$ 4,000.00

This is a creative bowl by Richard Zane Smith.  The bowl is coil-built with the coils left exposed on the exterior. The coils are then incised to create the designs and various colors of clay are added. This piece is entitled, “Alex Whiteplume’s field of industrial hemp torched by Federal Agents”.  Over the years, Richard has made important pieces with social commentary, including this piece.  The bowl has flame designs around the top of the shoulder The remainder is corrugated with alternating designs on each row. The rim is polished to resemble leather.  The piece has a handle that he braided with leather.  Note the complexity of the colors and the subtlety of the clay colors across the piece.  Richard’s ability to have such soft gradations of colors is extraordinary!  All the colors were applied before the piece was fired. It is signed, “Richard Zane Smith” and dated 2000.  It is in excellent condition with no chips, cracks, restoration or repair.  
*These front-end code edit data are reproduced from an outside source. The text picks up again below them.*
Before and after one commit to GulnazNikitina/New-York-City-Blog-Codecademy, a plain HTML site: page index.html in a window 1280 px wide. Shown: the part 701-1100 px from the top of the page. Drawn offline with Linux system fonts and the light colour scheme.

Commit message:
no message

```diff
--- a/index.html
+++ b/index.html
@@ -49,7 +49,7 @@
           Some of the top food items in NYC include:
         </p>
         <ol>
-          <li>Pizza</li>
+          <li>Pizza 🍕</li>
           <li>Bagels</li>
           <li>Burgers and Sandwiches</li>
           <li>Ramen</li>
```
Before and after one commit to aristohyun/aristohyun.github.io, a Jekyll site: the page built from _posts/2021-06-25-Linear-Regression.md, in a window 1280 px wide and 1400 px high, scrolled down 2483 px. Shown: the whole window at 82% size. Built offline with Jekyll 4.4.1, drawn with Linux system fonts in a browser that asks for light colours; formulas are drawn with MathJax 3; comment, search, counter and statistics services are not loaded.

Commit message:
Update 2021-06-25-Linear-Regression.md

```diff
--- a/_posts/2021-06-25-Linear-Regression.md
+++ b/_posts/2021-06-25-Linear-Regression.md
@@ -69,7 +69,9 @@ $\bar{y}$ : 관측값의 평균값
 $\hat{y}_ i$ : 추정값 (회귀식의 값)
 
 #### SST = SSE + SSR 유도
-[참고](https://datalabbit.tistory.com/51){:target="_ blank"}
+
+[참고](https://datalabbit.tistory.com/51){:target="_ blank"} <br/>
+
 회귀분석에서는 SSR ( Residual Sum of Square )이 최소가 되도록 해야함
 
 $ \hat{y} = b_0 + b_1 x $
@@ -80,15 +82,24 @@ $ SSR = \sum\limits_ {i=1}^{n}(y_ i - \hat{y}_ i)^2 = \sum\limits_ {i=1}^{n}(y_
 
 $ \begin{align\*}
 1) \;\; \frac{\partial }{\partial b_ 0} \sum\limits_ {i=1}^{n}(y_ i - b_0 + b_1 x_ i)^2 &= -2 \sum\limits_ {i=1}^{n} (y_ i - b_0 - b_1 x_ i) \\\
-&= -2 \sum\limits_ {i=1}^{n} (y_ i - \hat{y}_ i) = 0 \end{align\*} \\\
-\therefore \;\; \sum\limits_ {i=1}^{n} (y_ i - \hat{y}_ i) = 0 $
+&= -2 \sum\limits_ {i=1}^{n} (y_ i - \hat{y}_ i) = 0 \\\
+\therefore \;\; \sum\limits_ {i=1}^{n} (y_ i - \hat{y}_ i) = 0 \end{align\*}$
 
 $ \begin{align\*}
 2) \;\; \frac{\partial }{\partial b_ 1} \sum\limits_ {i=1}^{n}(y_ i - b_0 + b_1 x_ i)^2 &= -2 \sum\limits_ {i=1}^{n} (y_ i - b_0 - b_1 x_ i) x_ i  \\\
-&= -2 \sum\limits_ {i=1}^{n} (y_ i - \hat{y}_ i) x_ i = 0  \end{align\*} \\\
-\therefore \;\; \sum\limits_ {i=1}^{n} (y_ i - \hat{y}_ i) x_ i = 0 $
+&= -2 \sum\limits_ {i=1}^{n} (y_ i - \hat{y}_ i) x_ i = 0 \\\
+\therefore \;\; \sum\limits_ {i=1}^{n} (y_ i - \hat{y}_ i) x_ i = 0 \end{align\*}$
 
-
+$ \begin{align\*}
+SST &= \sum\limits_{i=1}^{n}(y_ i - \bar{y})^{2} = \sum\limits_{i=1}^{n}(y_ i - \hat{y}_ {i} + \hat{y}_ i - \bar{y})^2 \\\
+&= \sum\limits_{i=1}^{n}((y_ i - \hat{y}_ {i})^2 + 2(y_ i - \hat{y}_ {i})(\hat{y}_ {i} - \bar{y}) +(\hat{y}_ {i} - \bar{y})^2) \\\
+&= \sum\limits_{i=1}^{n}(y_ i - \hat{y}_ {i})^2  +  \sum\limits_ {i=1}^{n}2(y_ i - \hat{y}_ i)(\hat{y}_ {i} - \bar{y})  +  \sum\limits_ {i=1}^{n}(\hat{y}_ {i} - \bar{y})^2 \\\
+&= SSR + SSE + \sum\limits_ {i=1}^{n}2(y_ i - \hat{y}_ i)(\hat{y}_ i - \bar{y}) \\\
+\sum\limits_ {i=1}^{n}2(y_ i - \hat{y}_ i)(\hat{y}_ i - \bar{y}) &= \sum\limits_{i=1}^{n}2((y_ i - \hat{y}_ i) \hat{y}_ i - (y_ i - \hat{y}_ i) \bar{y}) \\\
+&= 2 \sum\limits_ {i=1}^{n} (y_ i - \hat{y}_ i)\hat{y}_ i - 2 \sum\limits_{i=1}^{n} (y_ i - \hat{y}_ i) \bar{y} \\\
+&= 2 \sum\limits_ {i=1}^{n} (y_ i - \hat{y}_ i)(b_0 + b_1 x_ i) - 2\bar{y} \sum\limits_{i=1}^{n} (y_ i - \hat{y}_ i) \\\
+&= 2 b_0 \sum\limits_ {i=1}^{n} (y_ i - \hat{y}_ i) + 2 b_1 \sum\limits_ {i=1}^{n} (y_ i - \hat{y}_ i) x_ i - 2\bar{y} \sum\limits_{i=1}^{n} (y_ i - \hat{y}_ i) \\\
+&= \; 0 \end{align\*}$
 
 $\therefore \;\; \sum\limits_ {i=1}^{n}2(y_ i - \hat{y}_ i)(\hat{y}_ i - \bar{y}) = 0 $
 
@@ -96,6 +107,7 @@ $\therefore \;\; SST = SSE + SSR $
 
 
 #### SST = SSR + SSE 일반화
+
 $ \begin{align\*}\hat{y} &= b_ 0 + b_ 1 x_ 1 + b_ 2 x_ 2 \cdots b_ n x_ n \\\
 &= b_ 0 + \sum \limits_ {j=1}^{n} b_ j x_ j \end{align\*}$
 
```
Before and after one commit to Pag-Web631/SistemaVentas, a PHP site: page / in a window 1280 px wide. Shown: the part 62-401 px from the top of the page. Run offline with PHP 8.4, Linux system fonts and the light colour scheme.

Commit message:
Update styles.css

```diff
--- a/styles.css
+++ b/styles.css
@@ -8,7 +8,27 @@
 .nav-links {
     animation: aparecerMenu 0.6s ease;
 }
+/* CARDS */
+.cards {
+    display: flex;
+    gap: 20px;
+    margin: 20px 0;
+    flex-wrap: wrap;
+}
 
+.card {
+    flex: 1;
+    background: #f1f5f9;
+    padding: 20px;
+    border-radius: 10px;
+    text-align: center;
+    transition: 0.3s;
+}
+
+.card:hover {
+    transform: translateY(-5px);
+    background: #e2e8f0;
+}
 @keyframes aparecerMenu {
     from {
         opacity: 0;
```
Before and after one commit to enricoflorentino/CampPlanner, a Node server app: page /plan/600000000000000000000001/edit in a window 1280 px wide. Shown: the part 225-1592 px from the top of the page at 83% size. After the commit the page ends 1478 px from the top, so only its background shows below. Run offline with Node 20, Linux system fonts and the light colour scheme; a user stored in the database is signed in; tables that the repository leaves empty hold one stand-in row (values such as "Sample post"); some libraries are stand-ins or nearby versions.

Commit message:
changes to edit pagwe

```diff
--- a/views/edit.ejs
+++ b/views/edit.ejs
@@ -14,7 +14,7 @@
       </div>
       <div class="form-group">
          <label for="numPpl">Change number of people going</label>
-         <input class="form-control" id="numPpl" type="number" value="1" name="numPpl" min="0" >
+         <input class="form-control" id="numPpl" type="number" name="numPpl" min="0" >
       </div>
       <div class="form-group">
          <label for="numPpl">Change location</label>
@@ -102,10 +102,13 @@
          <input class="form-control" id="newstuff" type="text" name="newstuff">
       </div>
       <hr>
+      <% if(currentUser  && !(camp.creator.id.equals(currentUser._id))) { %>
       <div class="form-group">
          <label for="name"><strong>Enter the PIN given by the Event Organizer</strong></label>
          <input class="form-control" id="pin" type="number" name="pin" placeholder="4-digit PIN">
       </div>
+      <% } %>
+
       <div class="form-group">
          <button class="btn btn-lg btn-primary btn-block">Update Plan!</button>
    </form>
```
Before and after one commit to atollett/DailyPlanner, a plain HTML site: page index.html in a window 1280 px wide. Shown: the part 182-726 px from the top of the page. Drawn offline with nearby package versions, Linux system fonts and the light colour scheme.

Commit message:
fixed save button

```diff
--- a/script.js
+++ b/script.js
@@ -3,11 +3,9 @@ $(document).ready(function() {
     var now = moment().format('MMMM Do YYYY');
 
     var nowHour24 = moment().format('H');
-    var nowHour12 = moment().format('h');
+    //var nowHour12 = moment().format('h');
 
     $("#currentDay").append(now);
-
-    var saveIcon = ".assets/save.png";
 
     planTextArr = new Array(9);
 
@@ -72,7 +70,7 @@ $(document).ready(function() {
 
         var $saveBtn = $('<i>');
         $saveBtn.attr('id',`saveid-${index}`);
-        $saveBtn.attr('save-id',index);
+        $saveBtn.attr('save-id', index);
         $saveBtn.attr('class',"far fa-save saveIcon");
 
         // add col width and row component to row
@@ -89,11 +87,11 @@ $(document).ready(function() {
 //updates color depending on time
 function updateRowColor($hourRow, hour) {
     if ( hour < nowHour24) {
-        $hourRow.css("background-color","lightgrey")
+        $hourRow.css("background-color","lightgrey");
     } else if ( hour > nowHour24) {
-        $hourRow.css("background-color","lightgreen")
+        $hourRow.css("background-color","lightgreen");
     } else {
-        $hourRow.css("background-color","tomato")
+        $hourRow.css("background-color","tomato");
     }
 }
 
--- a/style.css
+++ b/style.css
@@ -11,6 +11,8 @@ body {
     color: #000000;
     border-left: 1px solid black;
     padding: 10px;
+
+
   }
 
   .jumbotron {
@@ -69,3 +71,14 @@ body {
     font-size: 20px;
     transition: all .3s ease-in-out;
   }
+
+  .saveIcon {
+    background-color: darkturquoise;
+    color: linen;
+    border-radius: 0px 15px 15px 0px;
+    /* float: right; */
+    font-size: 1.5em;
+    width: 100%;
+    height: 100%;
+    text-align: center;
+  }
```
“The 1980s was a period of encouraged experimentation where an artist could work with one foot in traditional ways and traditional roots and the other out there probing into the future. A fascinating era of arts rooted in tradition but also expanding all over. When there seemed to be some interest I thought I’d start by keeping close to the old pueblo style of corrugated pottery. I started doing some imitation work but inevitably kept adding my own thing. In the beginning, they were just the clay color and I was doing design indention with my fingernail. Then I thought I would add another clay color, so I started adding slip and painting certain areas. Then, why not two clay colors? It wasn’t long and I started seeing that I could develop 3-D patterns. I could mix my slips in graduating shades. Once that happened it opened the door, and everything was 3-D. First, they were geometric, and then it was curvy geometric shapes which became a signature for years.”  Richard Zane Smith, Spoken Through Clay